-- WHAT YOU NEED TO DO --
Draw out every line with the word "flex" from the listing below.

-- SOURCE MATERIAL --
☆ ☆ ☆

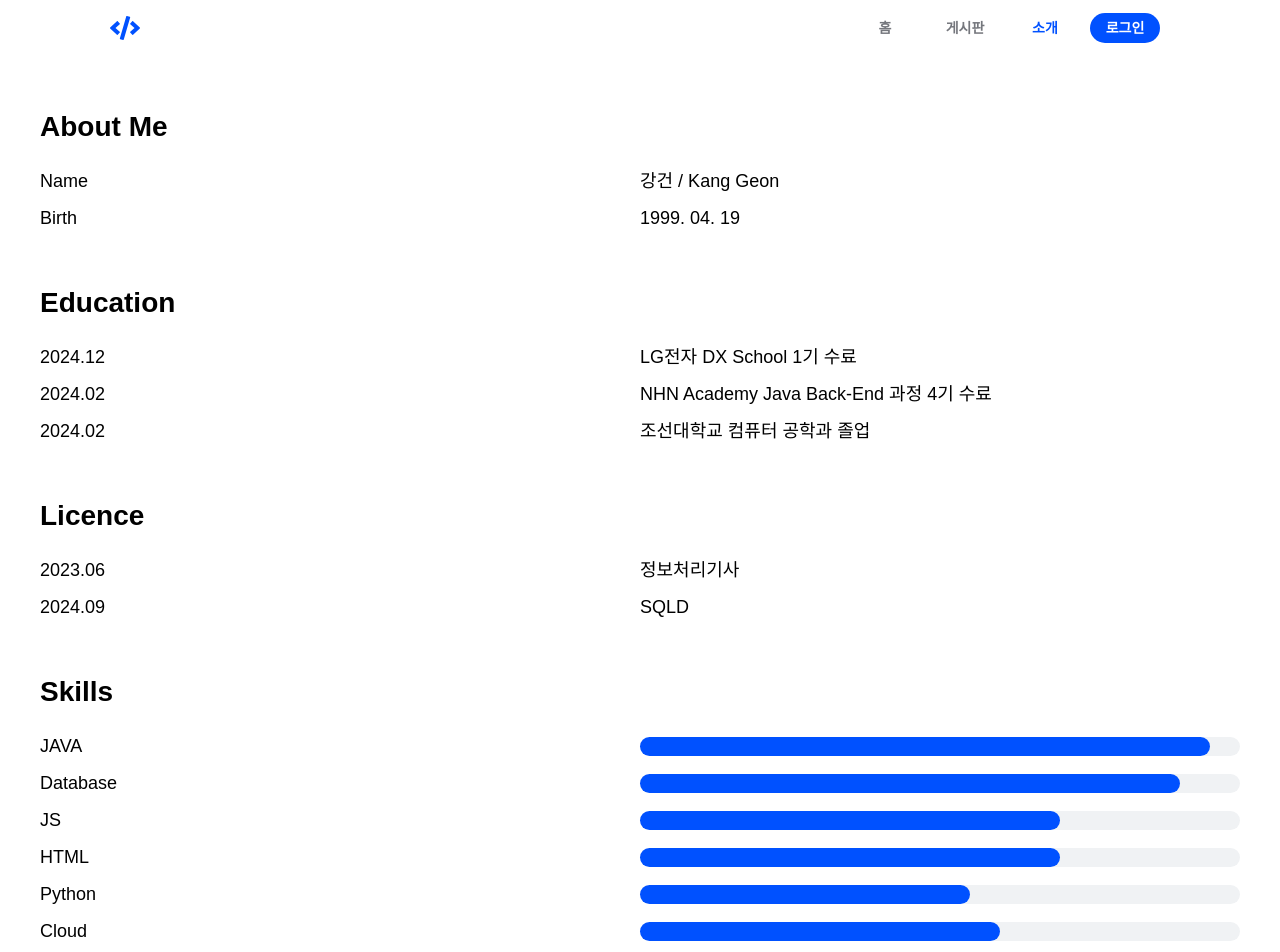
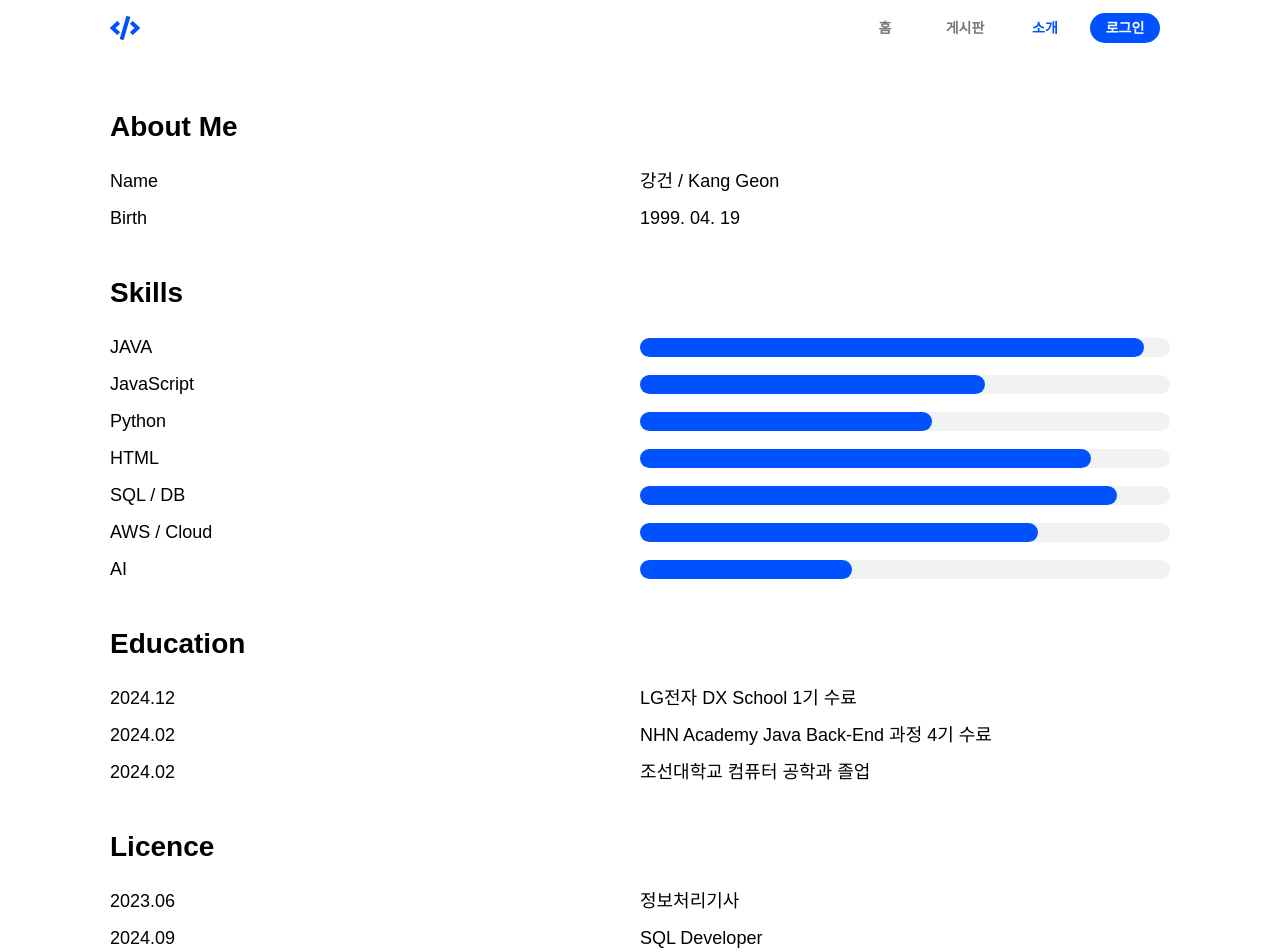
Before and after one commit to Gun-E/GunSiteFront, a Next.js app: page /about in a window 1280 px wide. Shown: the top 952 px of the page. Built offline with nearby package versions, Linux system fonts and the light colour scheme; a web font is replaced by a local one.

Commit message:
fix : UI FIX

```diff
--- a/src/app/about/page.module.css
+++ b/src/app/about/page.module.css
@@ -5,9 +5,12 @@
 
 .about_me {
     padding: 106px 40px;
+    margin: 0 auto;
+    width: 100%;
+    max-width: 1140px;
     display: flex;
     flex-direction: column;
-    gap: 50px;
+    gap: 40px;
 }
 
 .text_group {
@@ -50,13 +53,13 @@
     width: 90%;
 }
 .js .rectangle {
-    width: 70%;
+    width: 65%;
 }
 .cloud .rectangle {
-    width: 60%;
+    width: 75%;
 }
 .html .rectangle {
-    width: 70%;
+    width: 85%;
 }
 .python .rectangle {
     width: 55%;
--- a/src/app/about/page.tsx
+++ b/src/app/about/page.tsx
@@ -16,6 +16,52 @@ export default function Home() {
             </div>
 
             <div className={styles.text_group}>
+                <h1>Skills</h1>
+                <div className={`${styles.child_text_group} ${styles.java}`}>
+                    <p>JAVA</p>
+                    <div className={styles.rectangle_group}>
+                        <div className={styles.rectangle}></div>
+                    </div>
+                </div>
+                <div className={`${styles.child_text_group} ${styles.js}`}>
+                    <p>JavaScript</p>
+                    <div className={styles.rectangle_group}>
+                        <div className={styles.rectangle}></div>
+                    </div>
+                </div>
+                <div className={`${styles.child_text_group} ${styles.python}`}>
+                    <p>Python</p>
+                    <div className={styles.rectangle_group}>
+                        <div className={styles.rectangle}></div>
+                    </div>
+                </div>
+                <div className={`${styles.child_text_group} ${styles.html}`}>
+                    <p>HTML</p>
+                    <div className={styles.rectangle_group}>
+                        <div className={styles.rectangle}></div>
+                    </div>
+                </div>
+                <div className={`${styles.child_text_group} ${styles.database}`}>
+                    <p>SQL / DB</p>
+                    <div className={styles.rectangle_group}>
+                        <div className={styles.rectangle}></div>
+                    </div>
+                </div>
+                <div className={`${styles.child_text_group} ${styles.cloud}`}>
+                    <p>AWS / Cloud</p>
+                    <div className={styles.rectangle_group}>
+                        <div className={styles.rectangle}></div>
+                    </div>
+                </div>
+                <div className={`${styles.child_text_group} ${styles.ai}`}>
+                    <p>AI</p>
+                    <div className={styles.rectangle_group}>
+                        <div className={styles.rectangle}></div>
+                    </div>
+                </div>
+            </div>
+
+            <div className={styles.text_group}>
                 <h1>Education</h1>
                 <div className={styles.child_text_group}>
                     <p>2024.12</p>
@@ -30,6 +76,7 @@ export default function Home() {
                     <p>조선대학교 컴퓨터 공학과 졸업</p>
                 </div>
             </div>
+
             <div className={styles.text_group}>
                 <h1>Licence</h1>
                 <div className={styles.child_text_group}>
@@ -38,72 +85,34 @@ export default function Home() {
                 </div>
                 <div className={styles.child_text_group}>
                     <p>2024.09</p>
-                    <p>SQLD</p>
+                    <p>SQL Developer</p>
                 </div>
             </div>
 
 
-            {/*<div className={styles._01049381562}>010-4938-1562</div>*/}
-            {/*<div className={styles.rkdrjs71NaverCom}>rkdrjs71@naver.com</div>*/}
-
             <div className={styles.text_group}>
-                <h1>Skills</h1>
-                <div className={`${styles.child_text_group} ${styles.java}`}>
-                    <p>JAVA</p>
-                    <div className={styles.rectangle_group}>
-                        <div className={styles.rectangle}></div>
-                    </div>
+                <h1>Career</h1>
+                <div className={styles.child_text_group}>
+                    <p>2024.12</p>
+                    <p>LG전자 DX School 1기 우수 수료생</p>
                 </div>
-                <div className={`${styles.child_text_group} ${styles.database}`}>
-                    <p>Database</p>
-                    <div className={styles.rectangle_group}>
-                        <div className={styles.rectangle}></div>
-                    </div>
+                <div className={styles.child_text_group}>
+                    <p>2024.12</p>
+                    <p>LG전자 DX School 데이터 비지니스 DX 프로젝트 우수상</p>
                 </div>
-                <div className={`${styles.child_text_group} ${styles.js}`}>
-                    <p>JS</p>
-                    <div className={styles.rectangle_group}>
-                        <div className={styles.rectangle}></div>
-                    </div>
+                <div className={styles.child_text_group}>
+                    <p>2024.11</p>
+                    <p>한국언론진흥재단 주최 2024 뉴스 빅데이터 해커톤 최우수상</p>
                 </div>
-                <div className={`${styles.child_text_group} ${styles.html}`}>
-                    <p>HTML</p>
-                    <div className={styles.rectangle_group}>
-                        <div className={styles.rectangle}></div>
-                    </div>
+                <div className={styles.child_text_group}>
+                    <p>2024.09</p>
+                    <p>LG전자 DX School 고객경험향상 CX 프로젝트 최우수상</p>
                 </div>
-                <div className={`${styles.child_text_group} ${styles.python}`}>
-                    <p>Python</p>
-                    <div className={styles.rectangle_group}>
-                        <div className={styles.rectangle}></div>
-                    </div>
-                </div>
-                <div className={`${styles.child_text_group} ${styles.cloud}`}>
-                    <p>Cloud</p>
-                    <div className={styles.rectangle_group}>
-                        <div className={styles.rectangle}></div>
-                    </div>
-                </div>
-                <div className={`${styles.child_text_group} ${styles.ai}`}>
-                    <p>AI</p>
-                    <div className={styles.rectangle_group}>
-                        <div className={styles.rectangle}></div>
-                    </div>
+                <div className={styles.child_text_group}>
+                    <p>2024.06</p>
+                    <p>Y-mart 순천점 홈페이지 구축 외주</p>
                 </div>
             </div>
-
-            {/*<div className={styles.div3}>*/}
-            {/*    <span>*/}
-            {/*        <span className={styles.div3Span}>*/}
-            {/*            성실하고 열정적인*/}
-            {/*            <br />*/}
-            {/*        </span>*/}
-            {/*        <span className={styles.div3Span2}>웹 개발자 강건</span>*/}
-            {/*    </span>*/}
-            {/*</div>*/}
-            {/*<img className={styles._3Ca5970Fc1} src="_3-ca-5970-fc-10.png" alt="Portfolio" />*/}
-            {/*<div className={styles.rectangle6}></div>*/}
-            {/*<div className={styles.div4}>소개</div>*/}
         </div>
     );
 }
```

☆ ☆ ☆

-- EXPECTED ANSWER --
     display: flex;
     flex-direction: column;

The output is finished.